To get back to the pedals, you only need to look down for a second, then wait until the pedals get to where you want them. The more you do it, the more flexible you’ll be on where the pedals can be to get back down. I can pretty much do it at any position as long as I know where they are.

Awww, you just scuppered my excuse for getting a new uni!
I can go for a couple of metres now, but only barefoot for some reason.

quick update
life conspired against me and i haven’t been able to get on the uni since last thursday night
at the club last night i tried to make up for this lack of practise
with mixed results
i’m still struggling with one foot riding and decided that since misery loves company, i’ll alternate onefooting and wheel walking

i’ve decided to go to both from a one foot idle
i managed to turn that pedal over once, twice
sadly, both times resulted in rapid but uneventfull UPDs
i seem to have figured out how to maneuvre both body and uni in order to allow the one pedalled pedal to move over the dead spot (i figured this out quite by accident. once, while trying to set up the pedal for a launch forward, i swung it slightly too far back and ended up doing a single revolution backwards. imagine my surprise. by figuring out the way my body leaned, i managed to reverse it in order to go forward.)
i now need to figure out how to maintain balance while doing that

going to wheelwalking from the one foot idle (or, more correctly, attempting to go the wheelwalk from the one foot idle) turned out better than i’d anticipated and by the end of the evening i’d managed to (almost) replicate my 3/4 foot pushes on the wheel.
once again, fleeting moments of stabillity kept me coming back for more
in between these moments, the wheel feels exceptionally jumpy and the overriding impression is that the wheel is about to scoot out from under me
is this cured by leaning (anti-intuitively) futher back?
or by applying more foot pressure on the wheel to keep it ‘stable’?

I’m trying to learn one foot riding at the moment. I can manage about 10 revolutions or so, then I usually run out of space.
I always start from riding 2 footed and take one foot off because I was told this was the easiest way. I find it easier than starting from idling.

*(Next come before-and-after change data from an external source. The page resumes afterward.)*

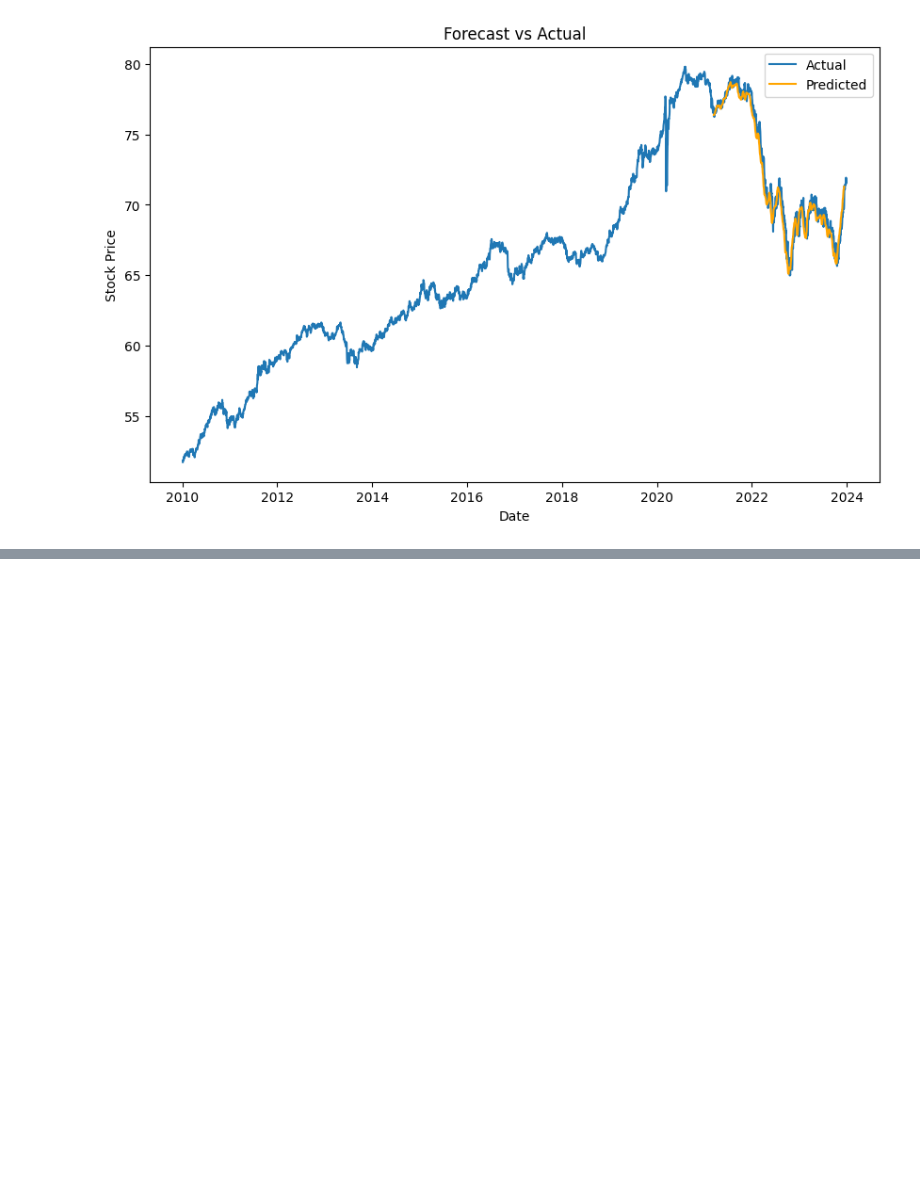
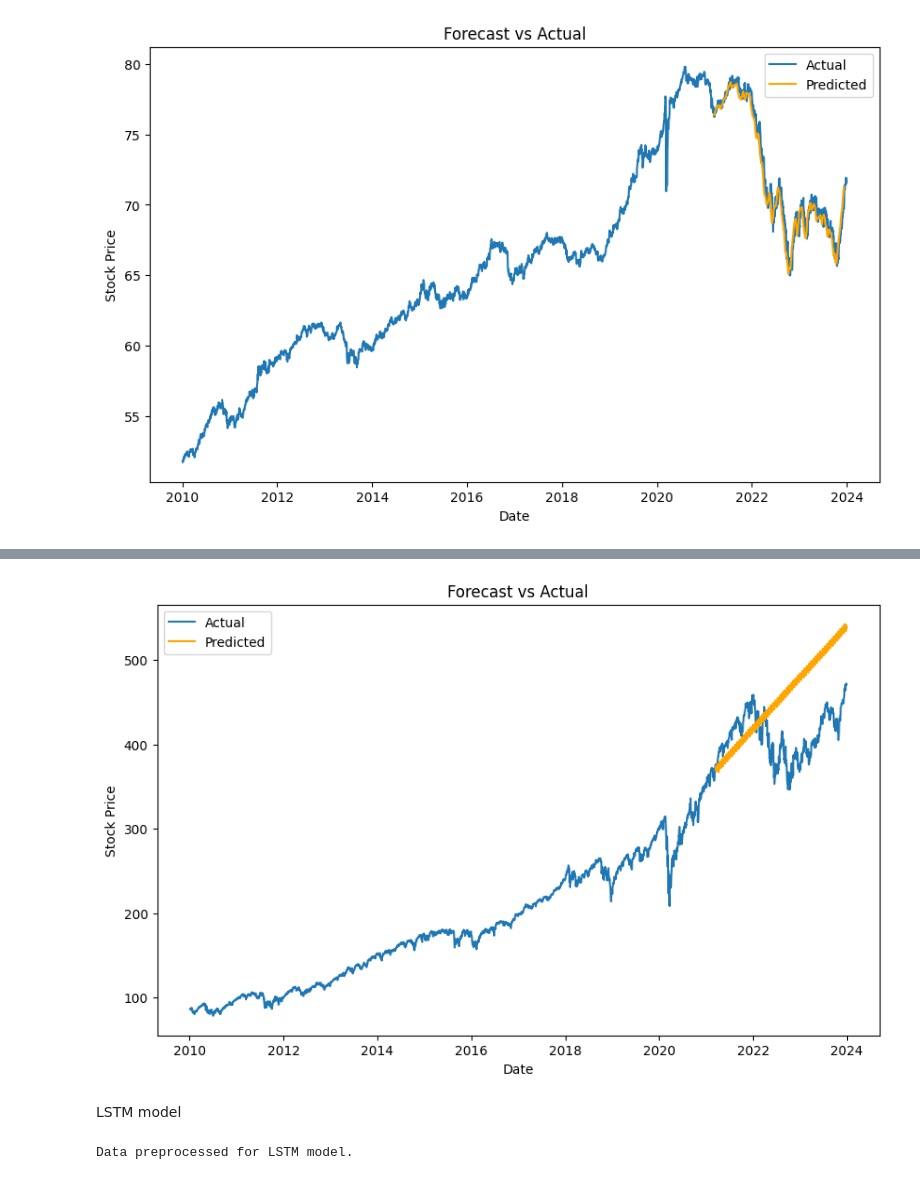
Before and after one commit to bef898/Time-Series-Forecasting, a Jupyter notebook: notebooks/TimeSeriesForecast.ipynb, the cells around one changed output, grey strips where cells are left out. Drawn from its saved outputs; the diff is of its cells as text; code cells hidden in the pictures; blank space fills up the shorter version.

```diff
--- a/notebooks/TimeSeriesForecast.ipynb
+++ b/notebooks/TimeSeriesForecast.ipynb
@@ -240,0 +284,3 @@ TimeSeriesForecast_for_bnd.plot_forecast()
+# %%
+# Train the SARIMA model
+TimeSeriesForecast_for_spy.train_sarima(order=(1, 1, 1), seasonal_order=(1, 1, 0, 12))
@@ -240,0 +303,12 @@ TimeSeriesForecast_for_bnd.plot_forecast()
+# %%
+# Plot the results
+TimeSeriesForecast_for_spy.plot_forecast()
+# %% [output]
+[figure, added]
+# %% [markdown]
+LSTM model
+# %%
+# Preprocess data for LSTM
+TimeSeriesForecast_for_spy.preprocess_for_lstm(window_size=60)
+# %% [output]
+Data preprocessed for LSTM model.
```
Also changed, not shown: parts of 16 cells of this notebook.
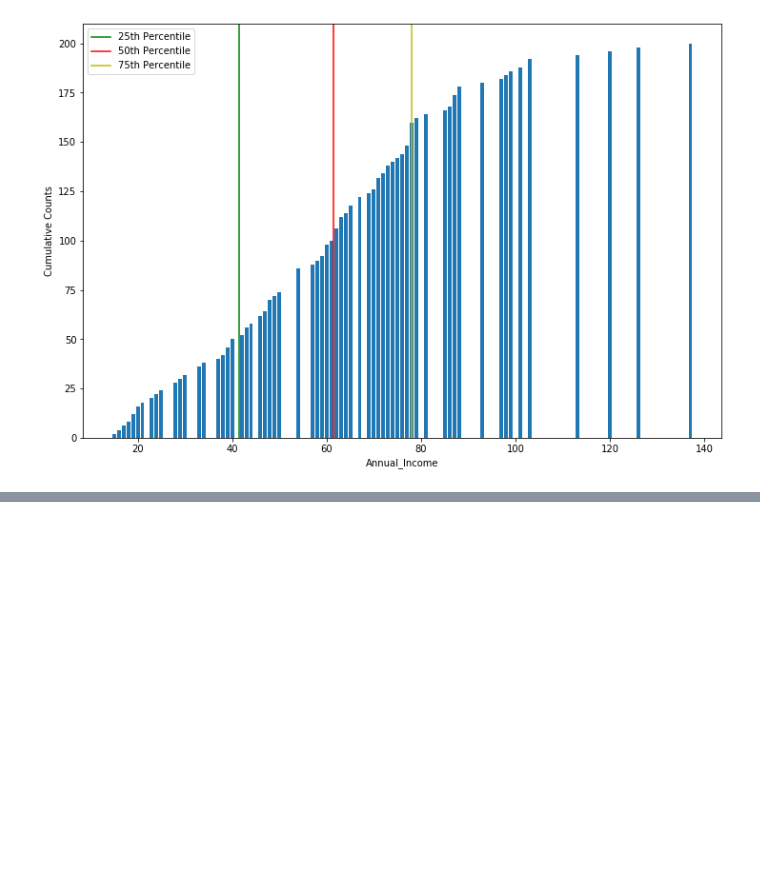
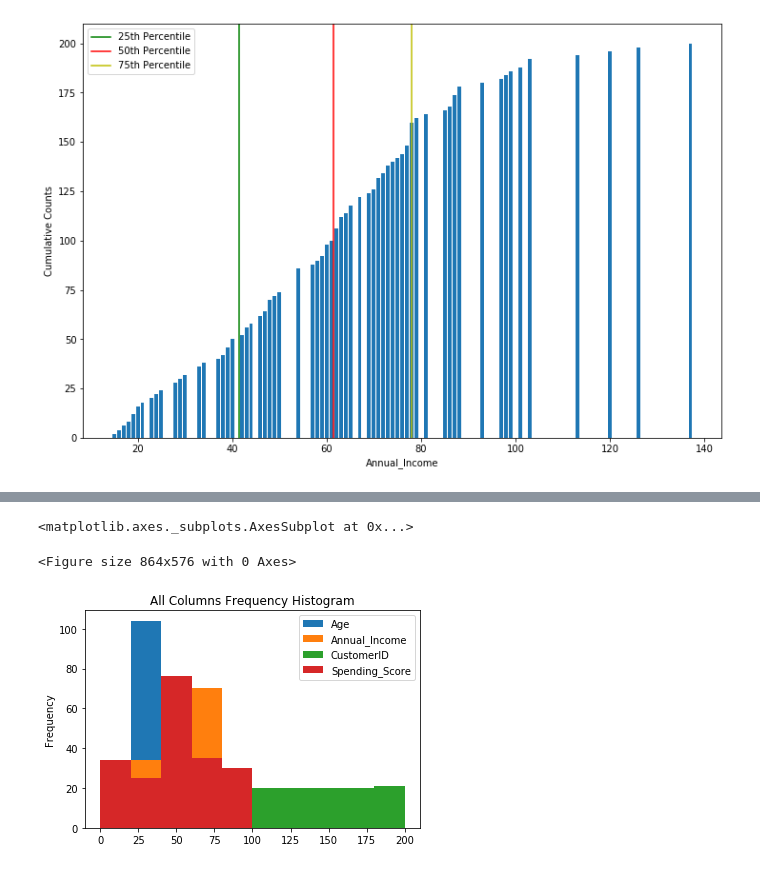
Before and after one commit to mellymillionz/python_notes, a Jupyter notebook: pandas_stats_review.ipynb/pandas_stats_review_lesson1.ipynb, the cells around one changed output, grey strips where cells are left out. Saved outputs shown, nothing was run; the diff lists cells and outputs as text; code cells hidden in the pictures; blank space fills up the shorter version.

```diff
--- a/pandas_stats_review.ipynb/pandas_stats_review_lesson1.ipynb
+++ b/pandas_stats_review.ipynb/pandas_stats_review_lesson1.ipynb
@@ -299,0 +326,10 @@ plt.legend()
+# %%
+#Here's a quick viz of the distribution of all the columns
+
+plt.figure(figsize=(12,8))
+
+df.plot(kind='hist', title = 'All Columns Frequency Histogram')
+# %% [output]
+<matplotlib.axes._subplots.AxesSubplot at 0x...>
+<Figure size 864x576 with 0 Axes>
+[figure, added]
```
Also changed, not shown: parts of 20 cells of this notebook.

I cant idle but i can one foot. Start riding, then slowly release pressure from the foot youre taking off. then take it off all the way. thats how i did it and i can do it pretty far.